Neuro LTC Research

Neuro LTC Research: Identifying and understanding care needs in long term neurological conditions

The Neuro LTC (long term conditions) research project aims to identify and better understand the factors and events that influence the care needs of people with long term neurological conditions, including Huntington’s disease.

About the project

The project will identify the factors that predict levels of care. It will also identify the events that can lead to an increase in care – either at home or with an admission to hospital.

The long term aim of the project is to help to better match available resources to individuals’ care needs.

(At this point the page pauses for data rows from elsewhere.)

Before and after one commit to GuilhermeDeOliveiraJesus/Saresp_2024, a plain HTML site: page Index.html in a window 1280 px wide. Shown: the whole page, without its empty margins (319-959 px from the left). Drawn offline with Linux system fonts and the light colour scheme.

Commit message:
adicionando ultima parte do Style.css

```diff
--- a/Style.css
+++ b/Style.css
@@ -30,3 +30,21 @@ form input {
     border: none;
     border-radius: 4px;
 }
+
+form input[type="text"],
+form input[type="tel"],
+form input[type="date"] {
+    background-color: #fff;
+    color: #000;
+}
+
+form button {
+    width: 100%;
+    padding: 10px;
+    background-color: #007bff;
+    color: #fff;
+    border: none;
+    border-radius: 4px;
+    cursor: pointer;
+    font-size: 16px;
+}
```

The research study is organised by Dr Christopher Kipps, Consultant Neurologist at University Hospital Southampton NHS Foundation Trust. It is sponsored by the University of Southampton and is supported by the National Institute for Health Research (NIHR), Collaborations for Leadership in Applied Health Research and Care (CLAHRC) Wessex.

Can you help?

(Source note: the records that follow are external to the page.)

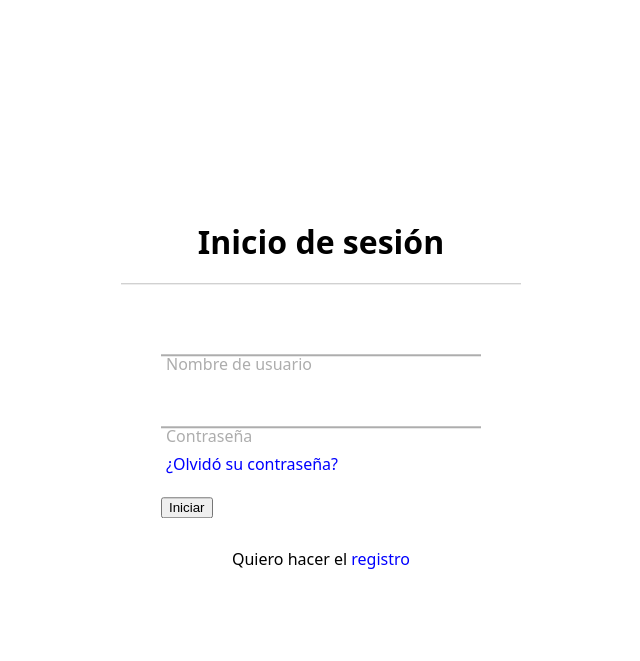
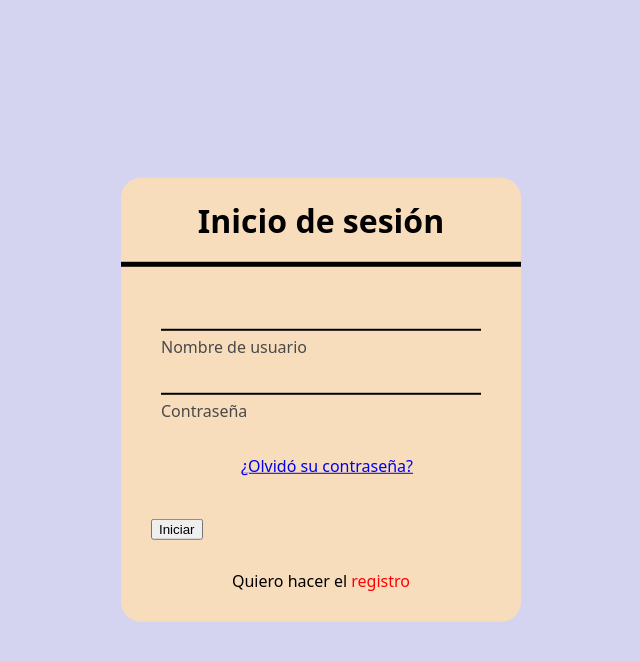
Before and after one commit to jeanmarcosastaciolora56-crypto/flask, a Flask app: page / in a window 1280 px wide. Shown: the top 661 px of the page, without its empty margins (319-959 px from the left). Run offline with Flask 3, Linux system fonts and the light colour scheme.

Commit message:
Add files via upload

```diff
--- a/proyecto_flask/app.py
+++ b/proyecto_flask/app.py
@@ -5,5 +5,17 @@ app=Flask (__name__)
 def login():
     return render_template("login.html")
 
+@app.route("/recordar")
+def recordar():
+    return render_template("remember.html")
+
+@app.route("/registro")
+def registrar():
+    return render_template("sign_up.html")
+
+@app.route("/nowei", methods=['POST'])
+def mentira():
+    return render_template("loginxd.html")
+
 if __name__ == "__main__":
     app.run(debug=True)
--- a/proyecto_flask/static/style.css
+++ b/proyecto_flask/static/style.css
@@ -2,7 +2,7 @@ body {
     margin: 0;
     padding: 0;
     font-family: system-ui, -apple-system, BlinkMacSystemFont, 'Segoe UI', Roboto, Oxygen, Ubuntu, Cantarell, 'Open Sans', 'Helvetica Neue', sans-serif;
-    background: linear-gradient(150eg, #666, #ce1717);
+    background: rgb(212, 212, 241);
 }
 
 .formulario{
@@ -11,31 +11,31 @@ body {
     left: 50%;
     transform: translate(-50%, -50%);
     width: 400px;
-    background: white;
-    border-radius: 10px;
+    background: rgb(248, 221, 189);
+    border-radius: 20px;
 }
 
 .formulario h1{
     text-align: center;
     padding: 0 0 20px 0;
-    border-bottom: 1px solid silver;
+    border-bottom: 5px solid rgb(0, 0, 0);
 }
 
 .formulario form{
-    padding: 0 40px;
+    padding: 0 30px;
     box-sizing: border-box;
 }
 
 form .username{
     position: relative;
-    border-bottom: 2px solid #adadad;
-    margin: 30px 0;
+    border-bottom: 2px solid #000000;
+    margin: 30px 10px;
 }
 
 .username input {
     width: 100px;
-    padding: 0 5px;
-    height: 40px;
+    padding: 5 5px;
+    height: 30px;
     font-size: 16px;
     border: none;
     background: none;
@@ -45,8 +45,8 @@ form .username{
 .username label {
     position: absolute;
     top: 50px;
-    left: 5px;
-    color: #adadad;
+    left: 0px;
+    color: #494949;
     transform: translateY(-50%);
     font-size: 16px;
     pointer-events: none;
@@ -54,14 +54,14 @@ form .username{
 
 form .contrasena{
     position: relative;
-    border-bottom: 2px solid #adadad;
-    margin: 30px 0;
+    border-bottom: 2px solid #000000;
+    margin: 30px 10px;
 }
 
 .contrasena input {
     width: 100px;
-    padding: 0 5px;
-    height: 40px;
+    padding: 5 5px;
+    height: 30px;
     font-size: 16px;
     border: none;
     background: none;
@@ -71,29 +71,32 @@ form .contrasena{
 .contrasena label {
     position: absolute;
     top: 50px;
-    left: 5px;
-    color: #adadad;
+    left: 0px;
+    color: #494949;
     transform: translateY(-50%);
     font-size: 16px;
     pointer-events: none;
 }
 
 .recordar{
-    margin: -5px 0 20px 5px;
+    margin: 60px 0 40px 90px;
     color: blue;
     cursor: pointer;
+    text-decoration: none;
+    color: inherit;
 }
 
 .recordar:hover {
-    text-decoration: underline;
+    text-decoration: none;
+    color: inherit;
 }
 
 input [type="submit"]{
     width: 100%;
     height: 50px;
-    border: 1px solid;
+    border: 50px solid;
     background: #6c346c;
-    border-radius: 25px;
+    border-radius: 50px;
     font-size: 18px;
     color: wheat;
     cursor: pointer;
@@ -114,10 +117,23 @@ input [type="submit"].hover{
 }
 
 .registrarse a{
-    color: blue;
+    color: rgb(255, 0, 0);
     text-decoration: none;
-}
+    }
 
 .registrarse a:hover{
     text-decoration: underline;
 }
+
+.mensaje{
+color:black;
+text-align: center;
+}
+
+.momo{
+    text-align: center;
+}
+
+.volver, .vvolver{
+    text-align: center;
+}
--- a/proyecto_flask/templates/login.html
+++ b/proyecto_flask/templates/login.html
@@ -3,24 +3,24 @@
 <head>
     <meta charset="UTF-8">
     <meta name="viewport" content="width=device-width, initial-scale=1.0">
-    <title>Document</title>
+    <title>Log In</title>
     <link rel="stylesheet" href="static\style.css">
 </head>
 <body>
     <div class="formulario">
         <h1>Inicio de sesión</h1>
-        <form method="post">
+        <form method="post" action="/nowei">
             <div class="username">
-                <input type="text" required>
+                <input type="text" required >
                 <label>Nombre de usuario</label>
             </div>
             <div class="contrasena">
                 <input type="password" required>
                 <label>Contraseña</label>
             </div>
-            <div class="recordar">¿Olvidó su contraseña?</div>
+            <div class="recordar"><a href="/recordar">¿Olvidó su contraseña?</a></div>
             <input type="submit" value="Iniciar">
-            <div class="registrarse"> Quiero hacer el <a href="#">registro</a> </div>
+            <div class="registrarse"> Quiero hacer el <a href="/registro">registro</a> </div>
         </form>
     </div>
 </body>
```
Also changed, not shown: proyecto_flask/templates/loginxd.html (added, +15 -0 lines), proyecto_flask/templates/remember.html (added, +15 -0 lines), proyecto_flask/templates/sign_up.html (added, +15 -0 lines), proyecto_flask/static/perr2.gif (added), proyecto_flask/static/perro1.jpg (added), proyecto_flask/static/perro3.png (added).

The researchers are currently looking for people to take part in a short survey.

Are you:

  • living with Huntington’s disease?
  • caring for someone with Huntington’s?
  • someone who has been a caregiver in the past?

They are particularly interested in hearing from people who live in the following areas in the south of England:

  • Hampshire
  • Isle of Wight
  • West or East Sussex
  • Dorset
  • Somerset
  • Devon
  • Berkshire
  • Surrey

What does taking part involve?

The first phase of the study is a survey for patients, caregivers and people who have been caregivers in the past. The survey asks you about your personal experiences of what affects the care that a person living with Huntington’s disease requires.

You can complete the survey online, on paper or over the phone. It usually takes about 15 minutes to complete the survey. There will only be one survey to complete and no further participation from you is required at this time.

How can I take part?

If you are interested in taking part and would like more information, please contact the research officer Sarah Fearn at or on 07393 762105.